Those of us that are immersed in online marketing often forget that there’s an entire world’s worth of purely offline marketing going on out there. Moreover, we also forget that for centuries, the business of marketing and relationship-building in general was handled in the “real” world (e.g. not via email, Twitter, or blog comments).
And from everything I’ve ever read or any conversations I’ve had with business veterans, it appears as if the No. 1 facet of “old school” marketing was the building of one-on-one relationships. A relationship could be defined as “networking” connection between two related businesses (ex: a real estate agency that partners up with a mortgage brokerage). It could also be a direct business-to-consumer relationship (ex: a bartender that builds a bond with a “regular”). It could even be a relationship between a media entity and one of its followers (ex: a loyal reader of a the local newspaper or specialty trade magazine).
The advent of the internet changed marketing and advertising in a lot of ways. It made the transaction between business and consumer much more interactive. It also allowed for a much more granular approach to measurement and analytics. Lastly, and perhaps most importantly, the advent of relatively democrat marketing channels like natural search allowed companies to compete even if they didn’t take the time to build real-world relationships with partners and/or consumers.
Or did it?
A recent experience made me rethink the nature of marketing in the internet age, and I came to the realization that when you strip away some of the technological layers, marketing and business in general is still guided by many of the same key principles that existed prior to online world.
Here’s what happened:
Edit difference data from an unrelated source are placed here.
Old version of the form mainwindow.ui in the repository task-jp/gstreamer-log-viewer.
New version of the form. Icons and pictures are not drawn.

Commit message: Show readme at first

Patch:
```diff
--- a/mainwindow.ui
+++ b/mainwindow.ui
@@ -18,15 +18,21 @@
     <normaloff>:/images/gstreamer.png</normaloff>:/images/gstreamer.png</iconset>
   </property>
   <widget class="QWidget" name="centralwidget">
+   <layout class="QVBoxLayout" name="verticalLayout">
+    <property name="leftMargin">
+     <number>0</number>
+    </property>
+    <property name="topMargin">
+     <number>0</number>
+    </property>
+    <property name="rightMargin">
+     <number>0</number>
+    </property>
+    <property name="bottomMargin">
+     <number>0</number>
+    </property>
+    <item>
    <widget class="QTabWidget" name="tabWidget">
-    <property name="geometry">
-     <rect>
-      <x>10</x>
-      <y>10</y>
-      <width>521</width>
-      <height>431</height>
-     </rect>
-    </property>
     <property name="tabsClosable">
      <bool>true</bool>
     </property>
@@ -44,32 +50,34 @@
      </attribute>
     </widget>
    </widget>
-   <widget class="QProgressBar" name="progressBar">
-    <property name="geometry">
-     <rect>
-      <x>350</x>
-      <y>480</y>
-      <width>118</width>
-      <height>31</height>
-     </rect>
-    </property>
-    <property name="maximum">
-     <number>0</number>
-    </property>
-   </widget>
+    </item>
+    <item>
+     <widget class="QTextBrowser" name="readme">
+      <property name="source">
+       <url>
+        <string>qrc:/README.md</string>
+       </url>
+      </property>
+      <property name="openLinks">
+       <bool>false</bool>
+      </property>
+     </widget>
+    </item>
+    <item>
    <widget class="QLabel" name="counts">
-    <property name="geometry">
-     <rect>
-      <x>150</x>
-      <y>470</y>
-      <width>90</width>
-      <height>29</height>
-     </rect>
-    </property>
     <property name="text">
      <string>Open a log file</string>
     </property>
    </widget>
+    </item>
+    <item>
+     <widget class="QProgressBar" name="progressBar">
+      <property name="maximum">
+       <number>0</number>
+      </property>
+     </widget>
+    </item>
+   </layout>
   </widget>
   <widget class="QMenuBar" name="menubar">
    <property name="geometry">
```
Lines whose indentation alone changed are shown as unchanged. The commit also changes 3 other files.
A few weeks ago, a hosting fiasco led to prolonged outage period in which I could not get this website back online. It lasted a little over a week but felt like an eternity. Ironically, it was this outage that made me realize just how fundamental the building of relationships truly is, and how the internet and it’s various technological manifestations are really just tools that help build and maintain these fundamentally human connections.
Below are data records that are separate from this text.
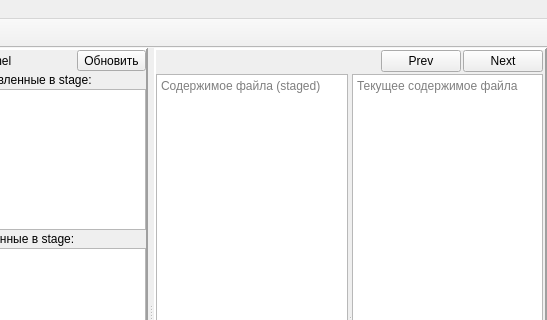
The window that commit_craft/mainwindow.ui (CJayM/CommitCraft) describes before a commit, drawn with Qt 5; both pictures show x 253 to 800 and y 0 to 320 of the 800 by 600 pixel window.
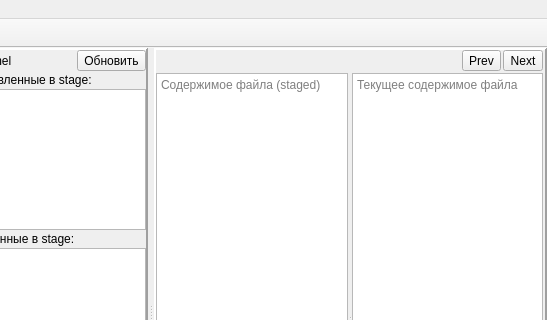
The same window after the commit.

Commit message: prevHunkButton и nextHunkButton теперь работают через QAction

What changed in the file:
```diff
--- a/commit_craft/mainwindow.ui
+++ b/commit_craft/mainwindow.ui
@@ -500,14 +500,14 @@
               </spacer>
              </item>
              <item>
-              <widget class="QPushButton" name="prevHunkButton">
+              <widget class="QToolButton" name="prevHunkButton">
                <property name="text">
                 <string>Prev</string>
                </property>
               </widget>
              </item>
              <item>
-              <widget class="QPushButton" name="nextHunkButton">
+              <widget class="QToolButton" name="nextHunkButton">
                <property name="text">
                 <string>Next</string>
                </property>
```
Left out of the diff: 25 changed lines with no effect on the pictures. The commit also changes 1 other file.
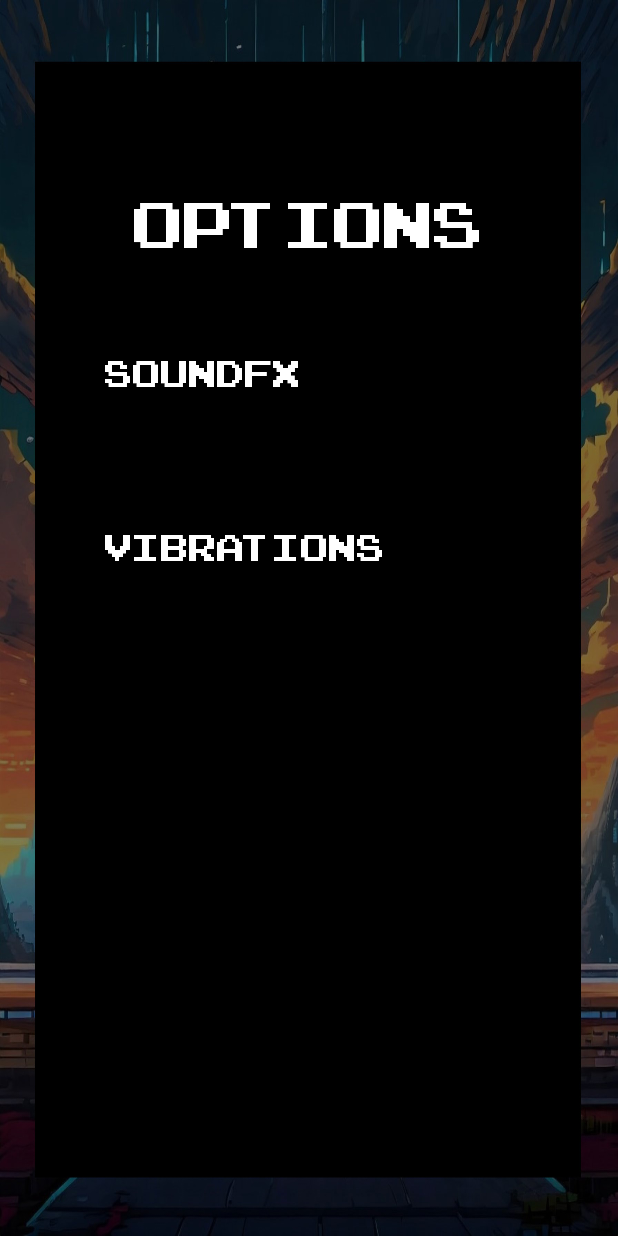
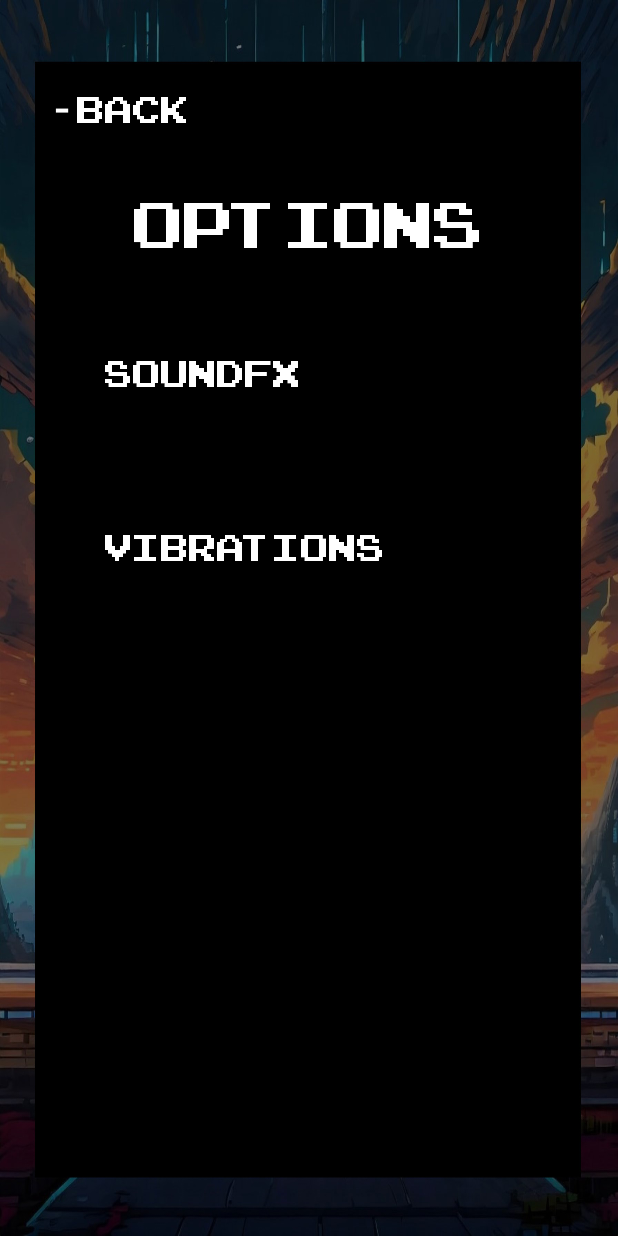
Before and after one commit to LeJohne/Galaga-Ripoff, an Android app: the options_page screen opened directly, with no data from a screen before it, on a phone screen of 412 x 824 dp. Run offline under Robolectric (Android 15) with nearby library versions, the phone set to English and light mode, and no system bars; Roboto replaces fonts that are not available here.

Commit message:
Options page - Added functional back button

```diff
--- a/app/src/main/java/com/example/galagaremake/options_page.java
+++ b/app/src/main/java/com/example/galagaremake/options_page.java
@@ -2,7 +2,9 @@ package com.example.galagaremake;
 
 import androidx.appcompat.app.AppCompatActivity;
 
+import android.content.Intent;
 import android.os.Bundle;
+import android.view.View;
 
 public class options_page extends AppCompatActivity {
 
@@ -10,5 +12,15 @@ public class options_page extends AppCompatActivity {
     protected void onCreate(Bundle savedInstanceState) {
         super.onCreate(savedInstanceState);
         setContentView(R.layout.activity_options_page);
+
+        findViewById(R.id.backButton).setOnClickListener(new View.OnClickListener(){
+            @Override
+            public void onClick(View view) {
+                startActivity(new Intent(getApplicationContext(), MainActivity.class));
+            }
+        });
+
     }
+
+
 }
--- a/app/src/main/res/layout/activity_options_page.xml
+++ b/app/src/main/res/layout/activity_options_page.xml
@@ -49,4 +49,17 @@
         app:layout_constraintStart_toStartOf="parent"
         app:layout_constraintTop_toTopOf="parent" />
 
+    <TextView
+        android:id="@+id/backButton"
+        android:layout_width="wrap_content"
+        android:layout_height="wrap_content"
+        android:layout_marginTop="52dp"
+        android:fontFamily="@font/arcadeclassic_regular"
+        android:text="- Back"
+        android:textColor="#FFFFFF"
+        android:textSize="34sp"
+        app:layout_constraintEnd_toEndOf="parent"
+        app:layout_constraintHorizontal_bias="0.114"
+        app:layout_constraintStart_toStartOf="parent"
+        app:layout_constraintTop_toTopOf="parent" />
 </androidx.constraintlayout.widget.ConstraintLayout>
```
As I began to assess the damage, I quickly began to realize that whatever small following I have built up over the years was actually alive and well via parallel platforms that are embedded in my website but actually operate in manner that’s completely separate from www.hugoguzman. For example, my email subscribers were safe and sound throughout this hosting debacle, because they live in a database managed by the fine folks at www.mailchimp.com. I also realized that my RSS subscribers were also safe and sound because they live in a database managed by the fine folks over at Feedburner (e.g. Google). And perhaps most importantly, throughout my outage I was able to continue interacting with industry colleagues and followers via my Twitter stream, which is also closely integrated with my website but also works quite well as a stand alone media platform.
And while some might say that these platforms provide a great example of how the internet has changed marketing (and they wouldn’t necessarily be wrong) I see it quite differently. Those three tools would have empty databases had it not been for the effort I put in to cultivate one-on-one relationships that led to the exposure, trust, and authority that, in turn, led to email subscriptions, RSS subscriptions, and Twitter follows. That’s the kind of organic marketing that no amount of technology or ad spend can match.
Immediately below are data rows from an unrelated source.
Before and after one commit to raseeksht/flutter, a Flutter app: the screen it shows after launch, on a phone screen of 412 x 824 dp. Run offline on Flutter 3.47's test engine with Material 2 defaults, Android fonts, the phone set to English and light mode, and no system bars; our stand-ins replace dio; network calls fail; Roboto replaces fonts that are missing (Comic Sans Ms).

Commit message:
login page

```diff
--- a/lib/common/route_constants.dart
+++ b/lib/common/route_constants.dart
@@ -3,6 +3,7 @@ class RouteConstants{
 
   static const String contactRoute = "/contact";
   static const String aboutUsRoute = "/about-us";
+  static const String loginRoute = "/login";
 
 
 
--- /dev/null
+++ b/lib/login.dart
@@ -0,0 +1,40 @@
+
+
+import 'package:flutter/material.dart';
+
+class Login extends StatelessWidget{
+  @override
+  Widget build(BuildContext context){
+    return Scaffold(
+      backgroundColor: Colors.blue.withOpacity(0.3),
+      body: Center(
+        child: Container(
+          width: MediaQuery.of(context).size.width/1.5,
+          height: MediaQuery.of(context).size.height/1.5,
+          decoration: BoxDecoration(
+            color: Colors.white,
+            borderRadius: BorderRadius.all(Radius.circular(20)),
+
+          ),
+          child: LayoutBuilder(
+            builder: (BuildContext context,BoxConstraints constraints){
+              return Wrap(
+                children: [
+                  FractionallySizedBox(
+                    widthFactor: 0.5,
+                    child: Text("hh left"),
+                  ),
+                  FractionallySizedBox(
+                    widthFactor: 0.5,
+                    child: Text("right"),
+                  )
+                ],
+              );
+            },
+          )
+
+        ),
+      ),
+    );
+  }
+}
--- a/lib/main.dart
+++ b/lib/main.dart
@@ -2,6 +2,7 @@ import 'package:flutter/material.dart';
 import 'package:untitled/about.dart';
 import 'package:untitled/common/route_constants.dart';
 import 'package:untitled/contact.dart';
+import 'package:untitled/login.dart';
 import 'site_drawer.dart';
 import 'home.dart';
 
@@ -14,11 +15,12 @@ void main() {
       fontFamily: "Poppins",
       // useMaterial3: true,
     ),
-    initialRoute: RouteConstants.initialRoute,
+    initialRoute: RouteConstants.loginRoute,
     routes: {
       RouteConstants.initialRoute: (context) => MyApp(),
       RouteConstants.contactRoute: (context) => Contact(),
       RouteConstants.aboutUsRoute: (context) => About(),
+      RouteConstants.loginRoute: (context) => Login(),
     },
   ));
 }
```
Sadly, many brands, large and small, fail to grasp this concept. So despite their rather large advertising and IT budgets, the continue to struggle with non-traditional marketing channels like SEO and social media. They think that these channels are all about building stuff (websites, web pages, social profiles, blog posts, etc) or about plunking down media dollars (Facebook ads, sponsored Tweets, paid links, etc) and forget that while those techniques definitely have value, they rarely lead to success without that secret ingredient that has been around since the dawn of time.
Relationships build social engagement.
Relationships build blog comments.
Heck, relationships build SEO-friendly links.
Keep this in mind the next time someone asks you how to build a successful interactive marketing program.